One example is the malariotherapy, the treatment of syphilis by the introduction of malaria, for which Julius Wagner-Jauregg won Nobel Prize for Medicine in 1927.[3]

The general paresis of the insane caused by neurosyphilis was effectively overcome by the method.[4]

Pyrotherapy was also employed in psychiatry. Of note here is the use of sulfozinum and pyrogenal that was relatively widespread in Soviet psychiatry.


  1. ^ Natuurwetenschap & Techniek Magazine, october 2010
  2. ^ Epstein NN (May 1936). "Artificial Fever as a Therapeutic Procedure". Cal West Med 44 (5): 357–8. PMC 1761228. PMID 18743642. 
  3. ^ The Nobel Prize in Physiology or Medicine 1927, "for his discovery of the therapeutic value of malaria inoculation in the treatment of dementia paralytica" -
  4. ^ Raju T (2006). "Hot brains: manipulating body heat to save the brain". Pediatrics 117 (2): e320–1. doi:10.1542/peds.2005-1934. PMID 16452338. 

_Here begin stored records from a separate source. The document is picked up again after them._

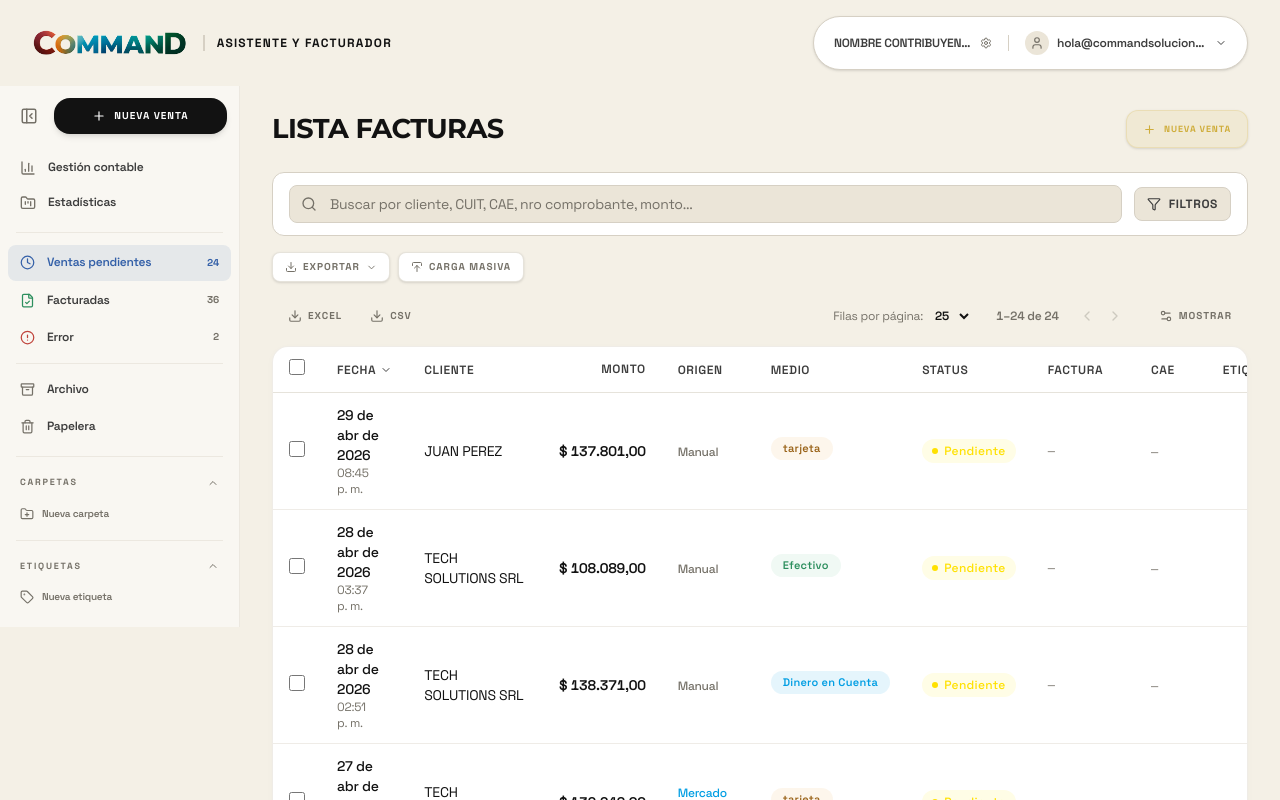
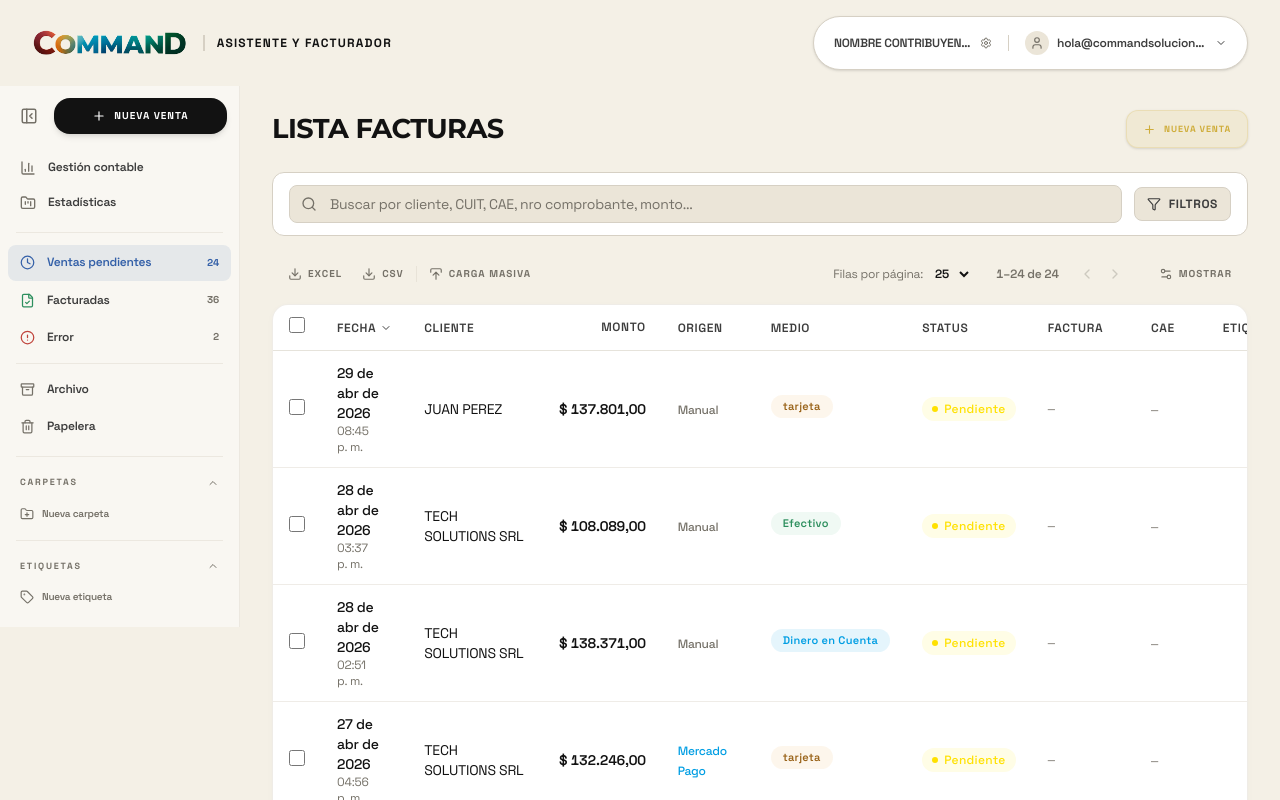
Before and after one commit to curiosidadparlante-jpg/demofacturador, a React (Vite) app: page / in a window 1280 px wide. Shown: the top 800 px of the page. Built offline with nearby package versions, Linux system fonts and the light colour scheme.

Commit message:
feat: consolidate export/carga masiva into SalesTable toolbar, remove duplicate from FacturasView

```diff
--- a/src/components/FacturasView.jsx
+++ b/src/components/FacturasView.jsx
@@ -1,8 +1,6 @@
 import FilterBar from './FilterBar'
 import SalesTable from './SalesTable'
-import { Download, ChevronDown, Plus } from 'lucide-react'
-import { useState } from 'react'
-import { exportToCSV, exportToExcel } from '../utils/exportUtils'
+import { Plus } from 'lucide-react'
 
 export default function FacturasView({
   ventas,
@@ -19,14 +17,12 @@ export default function FacturasView({
   onSaveEdit,
   onRetry,
   onEmit,
-  onExportAll,
   onBulkImport,
   onNewVenta,
   activeFilter,
   labels = [],
   customFolders = [],
 }) {
-  const [exportMenuOpen, setExportMenuOpen] = useState(false)
 
   // Determine title based on active filter
   const getTitle = () => {
@@ -85,49 +81,6 @@ export default function FacturasView({
         />
       </div>
 
-      {/* Table toolbar: Export + Carga Masiva */}
-      <div className="flex items-center gap-2 mb-3">
-        {/* Export dropdown */}
-        <div className="relative">
-          <button
-            onClick={() => setExportMenuOpen(!exportMenuOpen)}
-            className="flex items-center gap-1.5 px-3 py-1.5 rounded-lg border border-border/60 bg-white text-[10px] font-bold uppercase tracking-widest text-text-muted hover:text-text-primary hover:border-border shadow-sm transition-all cursor-pointer"
-          >
-            <Download size={12} />
-            Exportar
-            <ChevronDown size={11} className={`transition-transform duration-200 ${exportMenuOpen ? 'rotate-180' : ''}`} />
-          </button>
-          {exportMenuOpen && (
-            <>
-              <div className="fixed inset-0 z-40" onClick={() => setExportMenuOpen(false)} />
-              <div className="absolute left-0 mt-2 bg-white border border-border/40 rounded-xl shadow-xl z-50 min-w-[140px] overflow-hidden animate-slide-down">
-                <button
-                  onClick={() => { onExportAll?.('csv'); setExportMenuOpen(false) }}
-                  className="w-full text-left px-4 py-3 text-[10px] font-bold uppercase tracking-widest text-text-primary hover:bg-blue/5 hover:text-blue transition-colors cursor-pointer"
-                >
-                  Archivo CSV
-                </button>
-                <div className="h-px bg-border/20 mx-2" />
-                <button
-                  onClick={() => { onExportAll?.('xlsx'); setExportMenuOpen(false) }}
-                  className="w-full text-left px-4 py-3 text-[10px] font-bold uppercase tracking-widest text-text-primary hover:bg-blue/5 hover:text-blue transition-colors cursor-pointer"
-                >
-                  Excel (.xlsx)
-                </button>
-              </div>
-            </>
-          )}
-        </div>
-
-        <button
-          onClick={onBulkImport}
-          className="flex items-center gap-1.5 px-3 py-1.5 rounded-lg border border-border/60 bg-white text-[10px] font-bold uppercase tracking-widest text-text-muted hover:text-text-primary hover:border-border shadow-sm transition-all cursor-pointer"
-        >
-          <Download size={12} className="rotate-180" />
-          Carga Masiva
-        </button>
-      </div>
-
       {/* Table */}
       <SalesTable
         ventas={filteredVentas}
@@ -143,6 +96,7 @@ export default function FacturasView({
         onEmit={onEmit}
         labels={labels}
         customFolders={customFolders}
+        onBulkImport={onBulkImport}
       />
     </div>
   )
--- a/src/components/SalesTable.jsx
+++ b/src/components/SalesTable.jsx
@@ -103,6 +103,7 @@ export default function SalesTable({
   onEmit,
   labels = [],
   customFolders = [],
+  onBulkImport,
 }) {
   const { emisor, isRI } = useConfig()
   const [sortKey, setSortKey] = useState('fecha')
@@ -484,7 +485,7 @@ export default function SalesTable({
         {/* Table Toolbar / Pagination & Column Picker (Gmail Style) */}
         <div className="flex items-center justify-between px-2 py-2 mb-2 gap-2 relative">
 
-          <div className="flex items-center gap-3">
+          <div className="flex items-center gap-1">
             <button
               onClick={() => exportToExcel(sortedVentas)}
               className="flex items-center gap-1.5 px-2 py-1.5 rounded-lg text-[10px] font-bold uppercase tracking-widest text-text-muted hover:text-[#316973] hover:bg-[#316973]/10 transition-all cursor-pointer"
@@ -499,6 +500,18 @@ export default function SalesTable({
               <Download size={14} />
               CSV
             </button>
+            {onBulkImport && (
+              <>
+                <div className="w-px h-4 bg-border/40" />
+                <button
+                  onClick={onBulkImport}
+                  className="flex items-center gap-1.5 px-2 py-1.5 rounded-lg text-[10px] font-bold uppercase tracking-widest text-text-muted hover:text-[#7C4DFF] hover:bg-[#7C4DFF]/10 transition-all cursor-pointer"
+                >
+                  <Download size={14} className="rotate-180" />
+                  Carga Masiva
+                </button>
+              </>
+            )}
           </div>
 
           <div className="flex items-center gap-6">
--- a/src/pages/Home.jsx
+++ b/src/pages/Home.jsx
@@ -841,13 +841,6 @@ export default function Home() {
           onSaveEdit={handleEditVenta}
           onRetry={handleRetry}
           onEmit={handleEmitSingleInvoice}
-          onExportAll={(format) => {
-            const data = viewFilteredVentas.length > 0 ? viewFilteredVentas : ventas
-            const filename = `ventas_${new Date().toISOString().split('T')[0]}`
-            if (format === 'csv') exportToCSV(data, filename)
-            else exportToExcel(data, filename)
-            showToast(`${data.length} ventas exportadas a ${format.toUpperCase()}`, 'success')
-          }}
           onBulkImport={() => setBulkImportModalOpen(true)}
           onNewVenta={() => setAddModalOpen(true)}
           activeFilter={activeFilter}
```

  • Braslow, Joel T. (1997). Mental ills and bodily cures: Psychiatric treatment in the first half of the twentieth century. Berkeley: University of California Press. ISBN 0-520-20547-2.